In this article, Taibbi criticized the investment bank Goldman Sachs for its alleged role in various financial bubbles and market manipulations throughout history. The term “bubble” refers to a situation in which the prices of assets, such as stocks, real estate, or commodities, rise to unsustainable levels driven by excessive speculation and hype, only to eventually collapse, causing significant economic disruption.
Taibbi’s article specifically accused Goldman Sachs of profiting from and contributing to a series of financial bubbles and crises, including the dot-com bubble of the late 1990s, the housing bubble that led to the 2008 financial crisis, and the rising prices of commodities like oil and food.

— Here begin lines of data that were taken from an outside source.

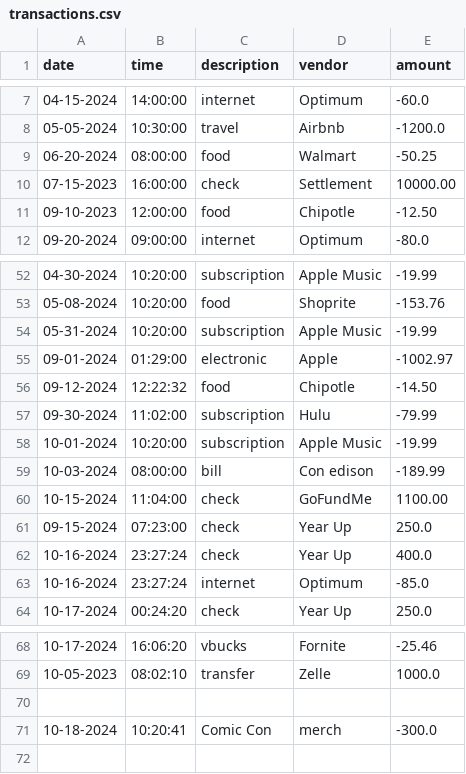
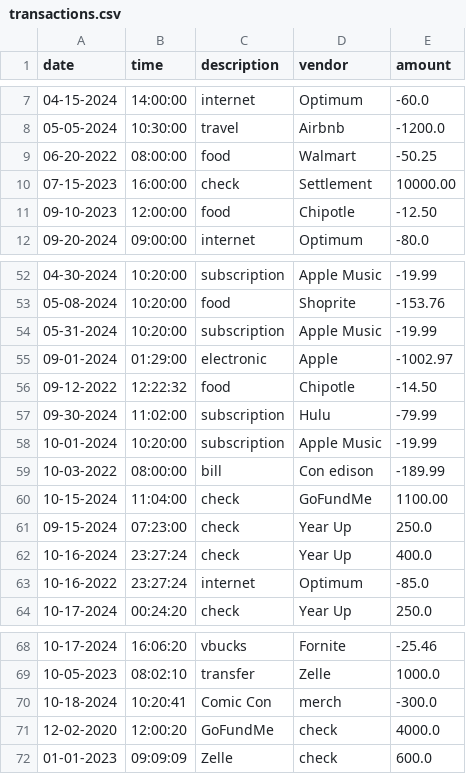
Before and after one commit to onleetosh/AccountingLedgerApp, a CSV file: transactions.csv, drawn as a sheet; only a part is shown, gaps mark what is left out.

```diff
--- a/transactions.csv
+++ b/transactions.csv
@@ -8,3 +8,3 @@ date|time|description|vendor|amount
 05-05-2024|10:30:00|travel|Airbnb|-1200.0
-06-20-2024|08:00:00|food|Walmart|-50.25
+06-20-2022|08:00:00|food|Walmart|-50.25
 07-15-2023|16:00:00|check|Settlement|10000.00
@@ -55,6 +55,6 @@ date|time|description|vendor|amount
 09-01-2024|01:29:00|electronic|Apple|-1002.97
-09-12-2024|12:22:32|food|Chipotle|-14.50
+09-12-2022|12:22:32|food|Chipotle|-14.50
 09-30-2024|11:02:00|subscription|Hulu|-79.99
 10-01-2024|10:20:00|subscription|Apple Music|-19.99
-10-03-2024|08:00:00|bill|Con edison|-189.99
+10-03-2022|08:00:00|bill|Con edison|-189.99
 10-15-2024|11:04:00|check|GoFundMe|1100.00
@@ -62,3 +62,3 @@ date|time|description|vendor|amount
 10-16-2024|23:27:24|check|Year Up|400.0
-10-16-2024|23:27:24|internet|Optimum|-85.0
+10-16-2022|23:27:24|internet|Optimum|-85.0
 10-17-2024|00:24:20|check|Year Up|250.0
@@ -69,3 +69,4 @@ date|time|description|vendor|amount
 10-05-2023|08:02:10|transfer|Zelle|1000.0
-
 10-18-2024|10:20:41|Comic Con|merch|-300.0
+12-02-2020|12:00:20|GoFundMe|check|4000.0
+01-01-2023|09:09:09|Zelle|check|600.0
```
Also changed, not shown: 2 other files.
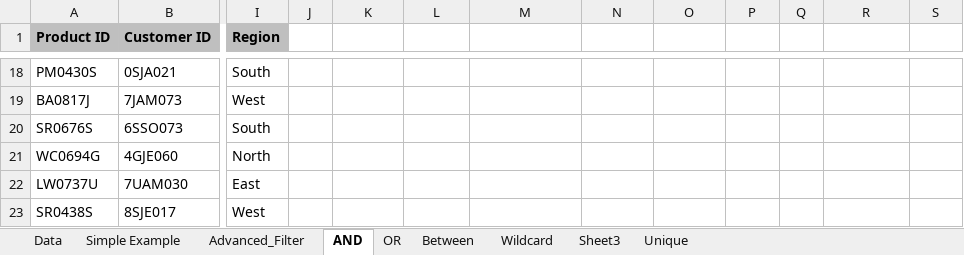
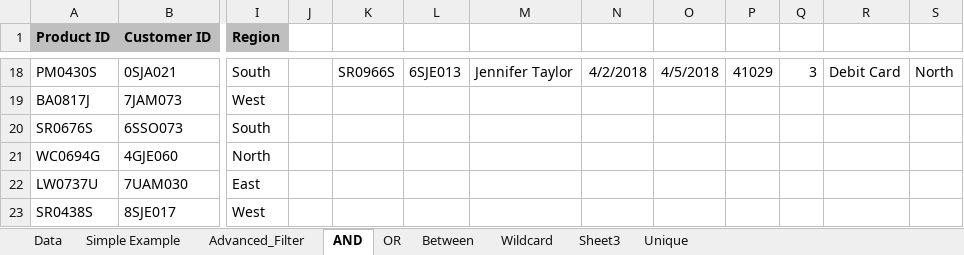
Before and after one commit to Leonidus786/DC_DDS_07, an Excel workbook: Excel/8. Advance Filters/Advanced+Filters.xlsx, sheet AND, drawn as a sheet; only a part is shown, gaps mark what is left out; values as stored, in another font and other column widths than the file's, no borders; the diff covers the shown part only; the diff names each change by its address in the sheet, - before the commit and + after, or states it on an @@ line.

```diff
--- a/Excel/8. Advance Filters/Advanced+Filters.xlsx (sheet AND)
+++ b/Excel/8. Advance Filters/Advanced+Filters.xlsx (sheet AND)
-K18: (empty)
+K18: SR0966S
-L18: (empty)
+L18: 6SJE013
-M18: (empty)
+M18: Jennifer Taylor
-N18: (empty)
+N18: 4/2/2018
-O18: (empty)
+O18: 4/5/2018
-P18: (empty)
+P18: 41029
-Q18: (empty)
+Q18: 3
-R18: (empty)
+R18: Debit Card
-S18: (empty)
+S18: North
```
Also changed, not shown: 23 edited cells and cell formats elsewhere in this sheet, sheet Simple Example, sheet Sheet3, Excel/9. Conditional Formatting/Lecture_6_Formatting.xlsx.
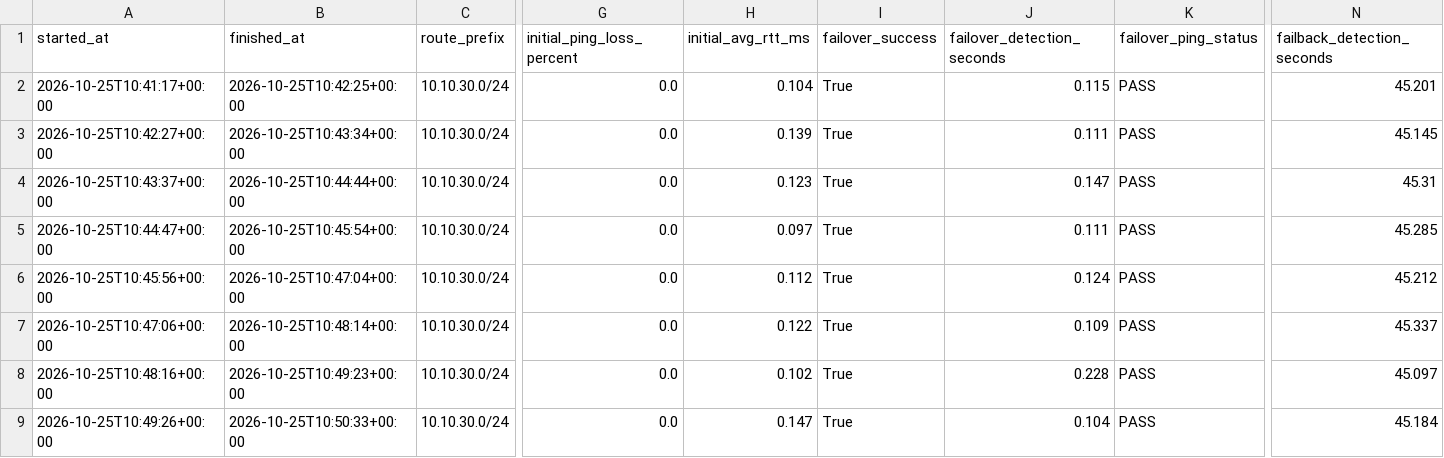
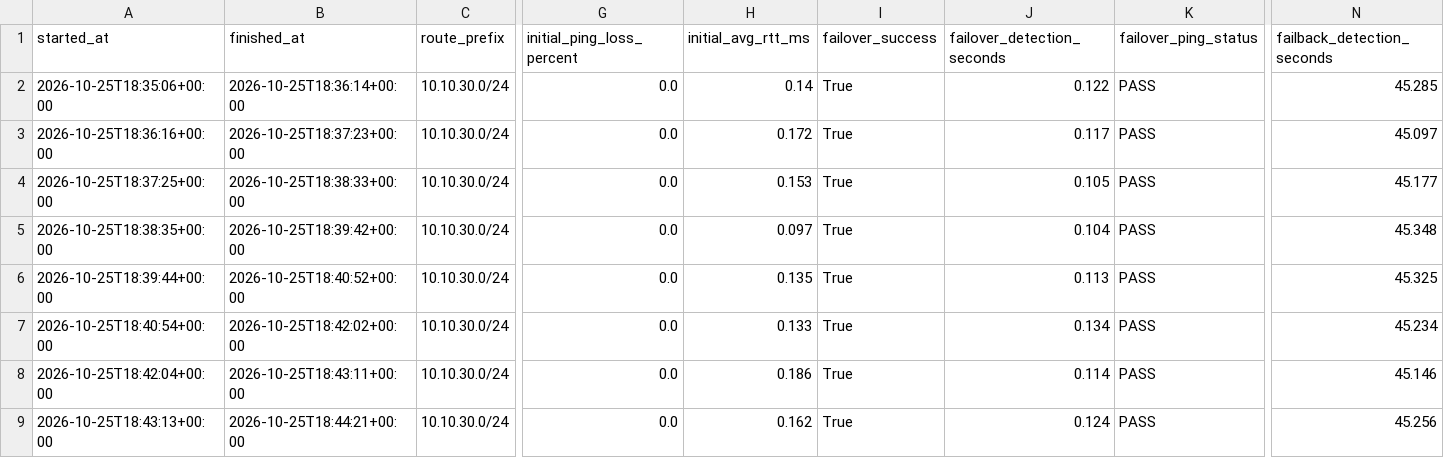
Before and after one commit to phipham1807/enterprise-network-lab, a CSV file: data/network_test_results.csv, drawn as a sheet; only a part is shown, gaps mark what is left out; the diff names each change by its address in the sheet, - before the commit and + after, or states it on an @@ line.

```diff
--- a/data/network_test_results.csv
+++ b/data/network_test_results.csv
-A2 (started_at): 2026-10-25T10:41:17+00:00
+A2 (started_at): 2026-10-25T18:35:06+00:00
-B2 (finished_at): 2026-10-25T10:42:25+00:00
+B2 (finished_at): 2026-10-25T18:36:14+00:00
-H2 (initial_avg_rtt_ms): 0.104
+H2 (initial_avg_rtt_ms): 0.14
-J2 (failover_detection_seconds): 0.115
+J2 (failover_detection_seconds): 0.122
-N2 (failback_detection_seconds): 45.201
+N2 (failback_detection_seconds): 45.285
-A3 (started_at): 2026-10-25T10:42:27+00:00
+A3 (started_at): 2026-10-25T18:36:16+00:00
-B3 (finished_at): 2026-10-25T10:43:34+00:00
+B3 (finished_at): 2026-10-25T18:37:23+00:00
-H3 (initial_avg_rtt_ms): 0.139
+H3 (initial_avg_rtt_ms): 0.172
-J3 (failover_detection_seconds): 0.111
+J3 (failover_detection_seconds): 0.117
-N3 (failback_detection_seconds): 45.145
+N3 (failback_detection_seconds): 45.097
-A4 (started_at): 2026-10-25T10:43:37+00:00
+A4 (started_at): 2026-10-25T18:37:25+00:00
-B4 (finished_at): 2026-10-25T10:44:44+00:00
+B4 (finished_at): 2026-10-25T18:38:33+00:00
-H4 (initial_avg_rtt_ms): 0.123
+H4 (initial_avg_rtt_ms): 0.153
-J4 (failover_detection_seconds): 0.147
+J4 (failover_detection_seconds): 0.105
-N4 (failback_detection_seconds): 45.31
+N4 (failback_detection_seconds): 45.177
-A5 (started_at): 2026-10-25T10:44:47+00:00
+A5 (started_at): 2026-10-25T18:38:35+00:00
-B5 (finished_at): 2026-10-25T10:45:54+00:00
+B5 (finished_at): 2026-10-25T18:39:42+00:00
-J5 (failover_detection_seconds): 0.111
+J5 (failover_detection_seconds): 0.104
-N5 (failback_detection_seconds): 45.285
+N5 (failback_detection_seconds): 45.348
-A6 (started_at): 2026-10-25T10:45:56+00:00
+A6 (started_at): 2026-10-25T18:39:44+00:00
-B6 (finished_at): 2026-10-25T10:47:04+00:00
+B6 (finished_at): 2026-10-25T18:40:52+00:00
-H6 (initial_avg_rtt_ms): 0.112
+H6 (initial_avg_rtt_ms): 0.135
-J6 (failover_detection_seconds): 0.124
+J6 (failover_detection_seconds): 0.113
-N6 (failback_detection_seconds): 45.212
+N6 (failback_detection_seconds): 45.325
-A7 (started_at): 2026-10-25T10:47:06+00:00
+A7 (started_at): 2026-10-25T18:40:54+00:00
-B7 (finished_at): 2026-10-25T10:48:14+00:00
+B7 (finished_at): 2026-10-25T18:42:02+00:00
-H7 (initial_avg_rtt_ms): 0.122
+H7 (initial_avg_rtt_ms): 0.133
-J7 (failover_detection_seconds): 0.109
+J7 (failover_detection_seconds): 0.134
-N7 (failback_detection_seconds): 45.337
+N7 (failback_detection_seconds): 45.234
-A8 (started_at): 2026-10-25T10:48:16+00:00
+A8 (started_at): 2026-10-25T18:42:04+00:00
-B8 (finished_at): 2026-10-25T10:49:23+00:00
+B8 (finished_at): 2026-10-25T18:43:11+00:00
-H8 (initial_avg_rtt_ms): 0.102
+H8 (initial_avg_rtt_ms): 0.186
-J8 (failover_detection_seconds): 0.228
+J8 (failover_detection_seconds): 0.114
-N8 (failback_detection_seconds): 45.097
+N8 (failback_detection_seconds): 45.146
-A9 (started_at): 2026-10-25T10:49:26+00:00
+A9 (started_at): 2026-10-25T18:43:13+00:00
-B9 (finished_at): 2026-10-25T10:50:33+00:00
+B9 (finished_at): 2026-10-25T18:44:21+00:00
-H9 (initial_avg_rtt_ms): 0.147
+H9 (initial_avg_rtt_ms): 0.162
-J9 (failover_detection_seconds): 0.104
+J9 (failover_detection_seconds): 0.124
-N9 (failback_detection_seconds): 45.184
+N9 (failback_detection_seconds): 45.256
```
Also changed, not shown: 16 other files.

The article painted a critical picture of Goldman Sachs as an institution that allegedly used its influence, connections, and financial expertise to manipulate markets for its own gain. It suggested that the bank’s actions not only exacerbated economic inequality but also played a role in destabilizing the global financial system.
It’s important to note that while the article was widely discussed and had an impact on public discourse about the financial industry, it also generated controversy and debate. Some criticized the article for oversimplifying complex financial dynamics and assigning too much responsibility to one institution.
“The Great American Bubble Machine” remains a notable piece of financial journalism that raises questions about the role of financial institutions, market manipulation, and the broader economic consequences of speculative bubbles.